*** Material to process Section Begins ***
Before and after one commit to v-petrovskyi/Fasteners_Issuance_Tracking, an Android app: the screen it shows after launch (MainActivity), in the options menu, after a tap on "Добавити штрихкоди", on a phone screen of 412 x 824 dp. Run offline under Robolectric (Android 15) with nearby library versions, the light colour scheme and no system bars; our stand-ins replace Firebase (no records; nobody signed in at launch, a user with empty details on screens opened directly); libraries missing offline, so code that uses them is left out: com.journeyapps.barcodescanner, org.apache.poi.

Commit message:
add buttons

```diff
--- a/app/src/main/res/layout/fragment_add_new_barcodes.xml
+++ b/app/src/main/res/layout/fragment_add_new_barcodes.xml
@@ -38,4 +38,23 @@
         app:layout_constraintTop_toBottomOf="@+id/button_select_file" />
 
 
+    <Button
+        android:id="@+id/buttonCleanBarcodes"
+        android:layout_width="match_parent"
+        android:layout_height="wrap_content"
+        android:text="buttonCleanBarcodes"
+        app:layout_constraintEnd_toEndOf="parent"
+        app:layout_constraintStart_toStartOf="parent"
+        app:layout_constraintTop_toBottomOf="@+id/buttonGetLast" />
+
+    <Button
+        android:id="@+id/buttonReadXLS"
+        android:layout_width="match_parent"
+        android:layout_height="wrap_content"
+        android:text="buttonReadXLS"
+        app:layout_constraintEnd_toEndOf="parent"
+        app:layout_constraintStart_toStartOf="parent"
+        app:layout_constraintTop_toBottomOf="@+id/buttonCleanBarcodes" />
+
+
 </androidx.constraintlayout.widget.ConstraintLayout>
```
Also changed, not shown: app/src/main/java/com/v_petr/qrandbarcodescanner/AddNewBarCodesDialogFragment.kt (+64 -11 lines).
*** Material to process Section Ends ***
Exercise prompt: Compute how many lines in the material contain the word "buttonCleanBarcodes". Only the result should be written.

Answer section: 3